When Tony Azevedo, one of the top water polo players in the world, was training at the pool one day in Long Beach, Calif., his friend brought by a rambunctious pit bull-type puppy. “As soon as she got to the edge of the pool, she jumped in and started chasing the water polo ball. I fell in love with her immediately,” Azevedo says. “Pit bulls are known for not liking water, but she loves swimming more than anything.”
Azevedo’s friend gave him the puppy, and he named her Olympia. “She grew into an 80-pound ball of muscle,” Azevedo says. “She’s very loving.

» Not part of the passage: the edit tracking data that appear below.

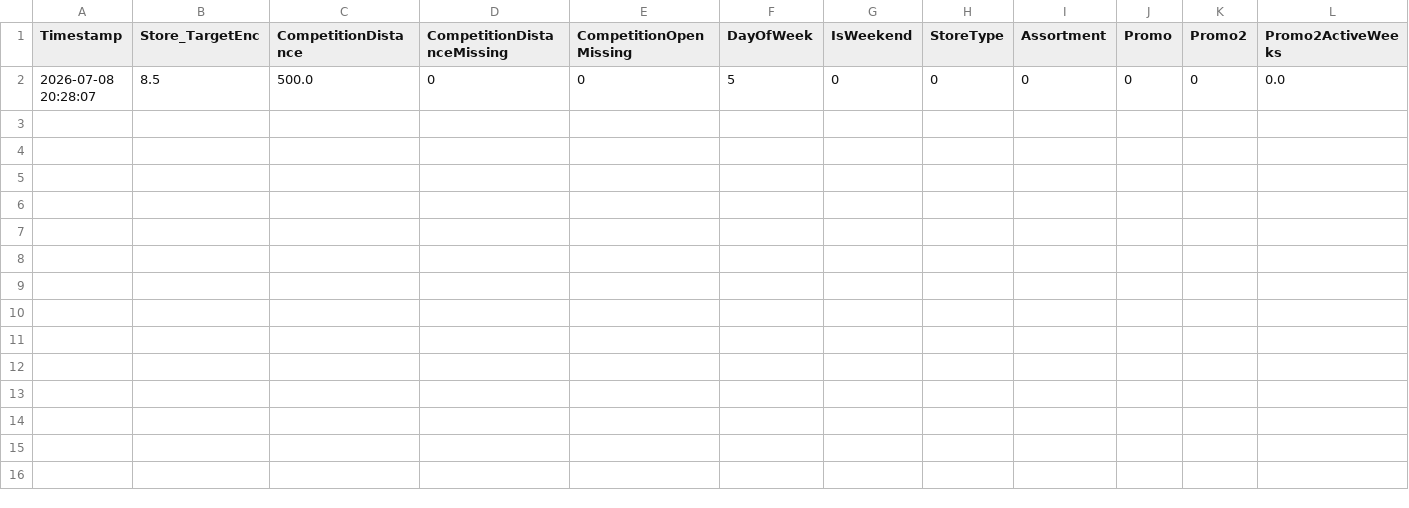
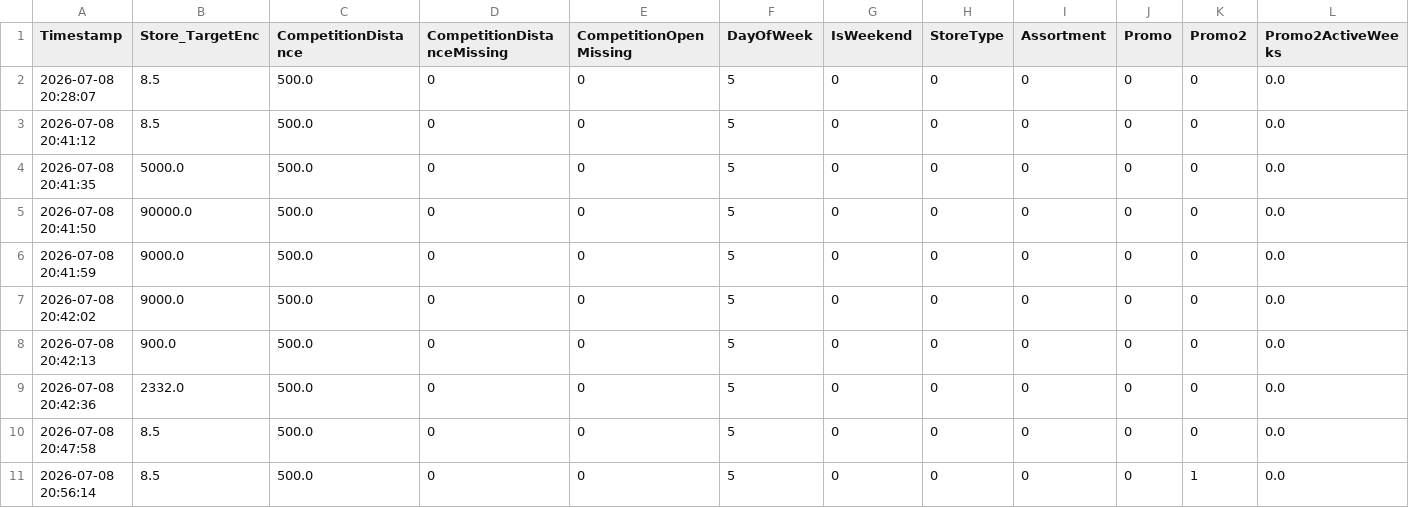
Before and after one commit to AhmedMagdy-GH/sales-forecasting-optimization, a CSV file: prediction_log.csv, drawn as a sheet; only a part is shown; rows hold the shown columns only; the diff names each change by its address in the sheet, - before the commit and + after, or states it on an @@ line.

Commit message:
Add prediction history dashboard

```diff
--- a/prediction_log.csv
+++ b/prediction_log.csv
+row 3: 2026-07-08 20:41:12 | 8.5 | 500.0 | 0 | 0 | 5 | 0 | 0 | 0 | 0 | 0 | 0.0
+row 4: 2026-07-08 20:41:35 | 5000.0 | 500.0 | 0 | 0 | 5 | 0 | 0 | 0 | 0 | 0 | 0.0
+row 5: 2026-07-08 20:41:50 | 90000.0 | 500.0 | 0 | 0 | 5 | 0 | 0 | 0 | 0 | 0 | 0.0
+row 6: 2026-07-08 20:41:59 | 9000.0 | 500.0 | 0 | 0 | 5 | 0 | 0 | 0 | 0 | 0 | 0.0
+row 7: 2026-07-08 20:42:02 | 9000.0 | 500.0 | 0 | 0 | 5 | 0 | 0 | 0 | 0 | 0 | 0.0
+row 8: 2026-07-08 20:42:13 | 900.0 | 500.0 | 0 | 0 | 5 | 0 | 0 | 0 | 0 | 0 | 0.0
+row 9: 2026-07-08 20:42:36 | 2332.0 | 500.0 | 0 | 0 | 5 | 0 | 0 | 0 | 0 | 0 | 0.0
+row 10: 2026-07-08 20:47:58 | 8.5 | 500.0 | 0 | 0 | 5 | 0 | 0 | 0 | 0 | 0 | 0.0
+row 11: 2026-07-08 20:56:14 | 8.5 | 500.0 | 0 | 0 | 5 | 0 | 0 | 0 | 0 | 1 | 0.0
```
Also changed, not shown: 2 other files.
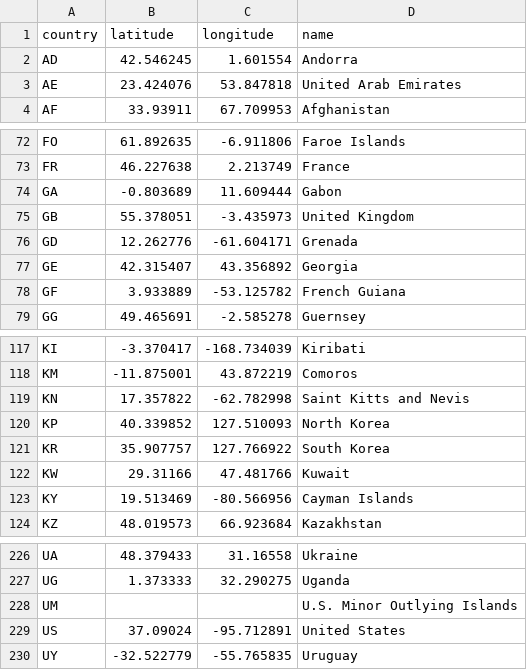
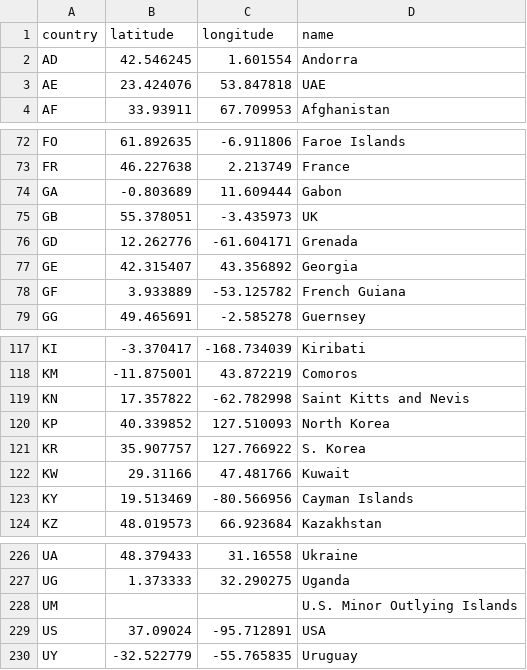
Before and after one commit to Ronyonka/leaflet, a CSV file: countries - longitudes and latitudes.csv, drawn as a sheet; only a part is shown, gaps mark what is left out.

```diff
--- a/countries - longitudes and latitudes.csv
+++ b/countries - longitudes and latitudes.csv
@@ -2,3 +2,3 @@ country,latitude,longitude,name
 AD,42.546245,1.601554,Andorra
-AE,23.424076,53.847818,United Arab Emirates
+AE,23.424076,53.847818,UAE
 AF,33.93911,67.709953,Afghanistan
@@ -74,3 +74,3 @@ FR,46.227638,2.213749,France
 GA,-0.803689,11.609444,Gabon
-GB,55.378051,-3.435973,United Kingdom
+GB,55.378051,-3.435973,UK
 GD,12.262776,-61.604171,Grenada
@@ -120,3 +120,3 @@ KN,17.357822,-62.782998,Saint Kitts and Nevis
 KP,40.339852,127.510093,North Korea
-KR,35.907757,127.766922,South Korea
+KR,35.907757,127.766922,S. Korea
 KW,29.31166,47.481766,Kuwait
@@ -228,3 +228,3 @@ UG,1.373333,32.290275,Uganda
 UM,,,U.S. Minor Outlying Islands
-US,37.09024,-95.712891,United States
+US,37.09024,-95.712891,USA
 UY,-32.522779,-55.765835,Uruguay
```
Also changed, not shown: 4 other files.
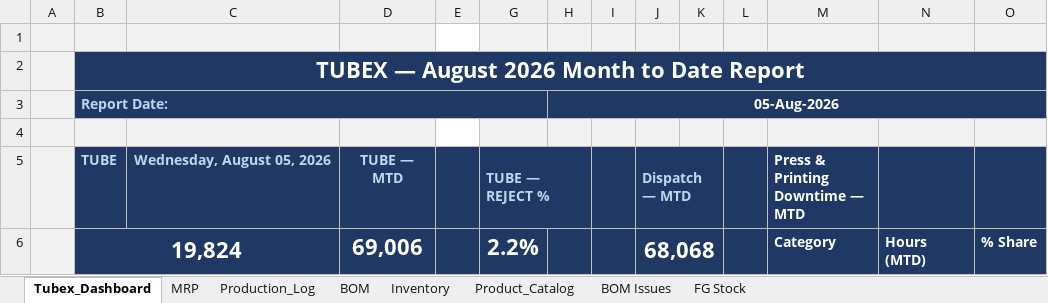
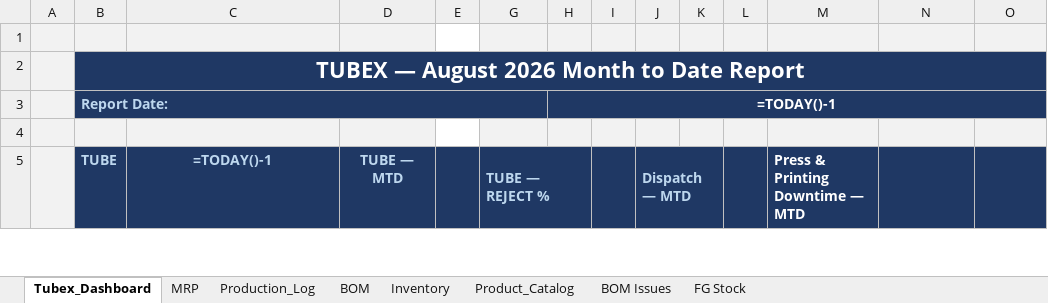
Before and after one commit to ckndr/alpha-containers, an Excel workbook: Tubex_Aug26.xlsx, sheet Tubex_Dashboard, drawn as a sheet; only a part is shown; values as stored, in another font and other column widths than the file's, no borders; formulas without a stored value are shown as written; removed rows and columns are numbered as before the commit, all else as after; rows hold the shown columns only; the diff covers the shown part only; the diff names each change by its address in the sheet, - before the commit and + after, or states it on an @@ line.

```diff
--- a/Tubex_Aug26.xlsx (sheet Tubex_Dashboard)
+++ b/Tubex_Aug26.xlsx (sheet Tubex_Dashboard)
-H3: 05-Aug-2026
+H3: =TODAY()-1
-C5: Wednesday, August 05, 2026
+C5: =TODAY()-1
-row 6:  | 19,824 |  | 69,006 |  | 2.2% |  |  | 68,068 |  |  | Category | Hours (MTD) | % Share
```
Also changed, not shown: 8 added rows, 7 removed rows and 205 edited cells elsewhere in this sheet, sheet Product_Catalog, sheet Inventory, sheet FG Stock, sheet MRP, sheet Production_Log, hidden cells, 1 other file.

All she really wants out of life is as much human contact as possible, and a good swim.”
A member of the U.S. Olympic Teams at the 2000 Olympics in Sydney as well as the 2004, 2008 and 2012 Olympics in Athens, Beijing and London respectively, Azevedo was named the world’s seventh-best athlete in 2003 by Men’s Journal.
But dogs are Azevedo’s other passion.
A few years after adopting Olympia, who is now 12 years old, Azevedo found out about a 4-month-old puppy at the pound whose owner had thrown him from a car window. “He was this beautiful little Brazilian Fila,” Azevedo says. “I was born in Brazil, and I really wanted to adopt him, but then the owner came back and said he wanted the dog because he found out how much money it was worth. But the shelter didn’t want to give the dog back, and because he came back within minutes of the end of the waiting period, they did a raffle and we got to take him home. I named him Apollo.”
The Fila Brasileiro, now 7, quickly grew to over 220 pounds, but defers to Olympia. “She controls him. She runs him around and makes him do things for her,” Azevedo says. “But he always has the biggest smile on his face. He’s so lovable, he just wants to sit and stare at you, and he doesn’t understand that he’s too big to be a lap dog, or why he can’t quite seem to fit on the furniture.”
Azevedo and his wife, Sara, divide their time between Long Beach and Montenegro, where Azevedo’s professional Brazilian water polo team is based. While overseas, Olympia and Apollo stay with Azevedo’s parents, so it’s only natural that Azevedo and his wife would miss their dogs and want to help the local stray dogs they saw all over Montenegro. “I was upset by the stray-dog situation,” Azevedo says. “They don’t believe in neutering, and they get puppies, then kick them out when they get big. Kids don’t learn what it means to have an animal, how loving and special they are.”
The situation prompted Sara to begin fundraising for the local shelter. “They had no equipment to give the dogs shots, and 95 percent of the dogs that come in die of worms,” he says. “My wife raised 15,000 euros for them. Since I was a pro player over there, they started doing commercials to raise awareness about the situation, and they put me on the front page of the paper. But I give my wife all the credit. She made a big difference for the dogs.”